* **Aim of the task**: Nothing should be left out: repeat all the data exactly.

* **Material for the task**:
☆ ☆ ☆

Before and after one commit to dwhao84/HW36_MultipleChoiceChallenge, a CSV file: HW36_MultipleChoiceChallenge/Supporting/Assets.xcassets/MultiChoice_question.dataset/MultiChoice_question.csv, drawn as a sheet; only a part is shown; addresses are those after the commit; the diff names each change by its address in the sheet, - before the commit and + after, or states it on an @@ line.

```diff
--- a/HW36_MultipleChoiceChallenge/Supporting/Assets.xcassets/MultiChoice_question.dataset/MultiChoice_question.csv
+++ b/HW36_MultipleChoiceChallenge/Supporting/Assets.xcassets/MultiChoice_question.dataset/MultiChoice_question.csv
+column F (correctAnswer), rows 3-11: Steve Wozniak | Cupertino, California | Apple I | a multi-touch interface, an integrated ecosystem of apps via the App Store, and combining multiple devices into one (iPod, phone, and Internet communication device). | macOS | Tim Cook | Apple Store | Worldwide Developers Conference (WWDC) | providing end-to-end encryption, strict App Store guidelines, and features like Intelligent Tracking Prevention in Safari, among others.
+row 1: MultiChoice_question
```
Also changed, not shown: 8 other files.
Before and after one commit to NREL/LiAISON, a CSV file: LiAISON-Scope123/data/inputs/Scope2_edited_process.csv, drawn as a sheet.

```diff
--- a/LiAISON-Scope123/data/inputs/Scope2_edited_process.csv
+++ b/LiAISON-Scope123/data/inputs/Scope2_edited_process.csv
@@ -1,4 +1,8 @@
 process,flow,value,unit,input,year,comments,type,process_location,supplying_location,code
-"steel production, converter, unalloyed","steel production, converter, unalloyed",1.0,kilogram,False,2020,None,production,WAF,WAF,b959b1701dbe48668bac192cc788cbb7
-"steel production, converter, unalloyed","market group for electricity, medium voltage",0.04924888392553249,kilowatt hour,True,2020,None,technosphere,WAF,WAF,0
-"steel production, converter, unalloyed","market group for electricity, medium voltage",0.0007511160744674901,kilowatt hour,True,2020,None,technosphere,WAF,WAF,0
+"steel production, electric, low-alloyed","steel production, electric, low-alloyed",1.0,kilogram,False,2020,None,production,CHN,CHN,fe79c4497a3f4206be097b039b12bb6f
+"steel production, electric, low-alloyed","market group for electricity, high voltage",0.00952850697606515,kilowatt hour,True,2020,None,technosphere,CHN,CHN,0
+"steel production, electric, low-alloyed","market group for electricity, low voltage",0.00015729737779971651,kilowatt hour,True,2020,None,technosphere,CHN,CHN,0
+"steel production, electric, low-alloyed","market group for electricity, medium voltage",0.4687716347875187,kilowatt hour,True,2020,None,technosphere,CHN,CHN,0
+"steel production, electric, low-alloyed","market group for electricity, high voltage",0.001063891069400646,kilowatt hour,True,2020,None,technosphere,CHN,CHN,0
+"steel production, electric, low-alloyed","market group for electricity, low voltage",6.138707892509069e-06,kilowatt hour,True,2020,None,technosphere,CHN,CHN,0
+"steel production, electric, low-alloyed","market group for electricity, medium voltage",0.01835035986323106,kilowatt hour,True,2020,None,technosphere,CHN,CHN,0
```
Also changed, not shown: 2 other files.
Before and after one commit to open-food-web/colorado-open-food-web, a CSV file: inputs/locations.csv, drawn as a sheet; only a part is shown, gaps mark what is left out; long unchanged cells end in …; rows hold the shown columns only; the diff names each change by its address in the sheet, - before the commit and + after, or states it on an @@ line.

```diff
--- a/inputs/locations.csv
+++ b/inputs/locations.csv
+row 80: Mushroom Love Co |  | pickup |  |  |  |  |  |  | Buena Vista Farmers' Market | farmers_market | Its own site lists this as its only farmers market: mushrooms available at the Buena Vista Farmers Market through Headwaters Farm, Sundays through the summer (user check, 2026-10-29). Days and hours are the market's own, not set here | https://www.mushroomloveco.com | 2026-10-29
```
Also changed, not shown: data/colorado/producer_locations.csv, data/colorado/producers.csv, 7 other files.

☆ ☆ ☆

* **Response for this exercise**:
Before and after one commit to dwhao84/HW36_MultipleChoiceChallenge, a CSV file: HW36_MultipleChoiceChallenge/Supporting/Assets.xcassets/MultiChoice_question.dataset/MultiChoice_question.csv, drawn as a sheet; only a part is shown; addresses are those after the commit; the diff names each change by its address in the sheet, - before the commit and + after, or states it on an @@ line.

```diff
--- a/HW36_MultipleChoiceChallenge/Supporting/Assets.xcassets/MultiChoice_question.dataset/MultiChoice_question.csv
+++ b/HW36_MultipleChoiceChallenge/Supporting/Assets.xcassets/MultiChoice_question.dataset/MultiChoice_question.csv
+column F (correctAnswer), rows 3-11: Steve Wozniak | Cupertino, California | Apple I | a multi-touch interface, an integrated ecosystem of apps via the App Store, and combining multiple devices into one (iPod, phone, and Internet communication device). | macOS | Tim Cook | Apple Store | Worldwide Developers Conference (WWDC) | providing end-to-end encryption, strict App Store guidelines, and features like Intelligent Tracking Prevention in Safari, among others.
+row 1: MultiChoice_question
```
Also changed, not shown: 8 other files.
Before and after one commit to NREL/LiAISON, a CSV file: LiAISON-Scope123/data/inputs/Scope2_edited_process.csv, drawn as a sheet.

```diff
--- a/LiAISON-Scope123/data/inputs/Scope2_edited_process.csv
+++ b/LiAISON-Scope123/data/inputs/Scope2_edited_process.csv
@@ -1,4 +1,8 @@
 process,flow,value,unit,input,year,comments,type,process_location,supplying_location,code
-"steel production, converter, unalloyed","steel production, converter, unalloyed",1.0,kilogram,False,2020,None,production,WAF,WAF,b959b1701dbe48668bac192cc788cbb7
-"steel production, converter, unalloyed","market group for electricity, medium voltage",0.04924888392553249,kilowatt hour,True,2020,None,technosphere,WAF,WAF,0
-"steel production, converter, unalloyed","market group for electricity, medium voltage",0.0007511160744674901,kilowatt hour,True,2020,None,technosphere,WAF,WAF,0
+"steel production, electric, low-alloyed","steel production, electric, low-alloyed",1.0,kilogram,False,2020,None,production,CHN,CHN,fe79c4497a3f4206be097b039b12bb6f
+"steel production, electric, low-alloyed","market group for electricity, high voltage",0.00952850697606515,kilowatt hour,True,2020,None,technosphere,CHN,CHN,0
+"steel production, electric, low-alloyed","market group for electricity, low voltage",0.00015729737779971651,kilowatt hour,True,2020,None,technosphere,CHN,CHN,0
+"steel production, electric, low-alloyed","market group for electricity, medium voltage",0.4687716347875187,kilowatt hour,True,2020,None,technosphere,CHN,CHN,0
+"steel production, electric, low-alloyed","market group for electricity, high voltage",0.001063891069400646,kilowatt hour,True,2020,None,technosphere,CHN,CHN,0
+"steel production, electric, low-alloyed","market group for electricity, low voltage",6.138707892509069e-06,kilowatt hour,True,2020,None,technosphere,CHN,CHN,0
+"steel production, electric, low-alloyed","market group for electricity, medium voltage",0.01835035986323106,kilowatt hour,True,2020,None,technosphere,CHN,CHN,0
```
Also changed, not shown: 2 other files.
Before and after one commit to open-food-web/colorado-open-food-web, a CSV file: inputs/locations.csv, drawn as a sheet; only a part is shown, gaps mark what is left out; long unchanged cells end in …; rows hold the shown columns only; the diff names each change by its address in the sheet, - before the commit and + after, or states it on an @@ line.

```diff
--- a/inputs/locations.csv
+++ b/inputs/locations.csv
+row 80: Mushroom Love Co |  | pickup |  |  |  |  |  |  | Buena Vista Farmers' Market | farmers_market | Its own site lists this as its only farmers market: mushrooms available at the Buena Vista Farmers Market through Headwaters Farm, Sundays through the summer (user check, 2026-10-29). Days and hours are the market's own, not set here | https://www.mushroomloveco.com | 2026-10-29
```
Also changed, not shown: data/colorado/producer_locations.csv, data/colorado/producers.csv, 7 other files.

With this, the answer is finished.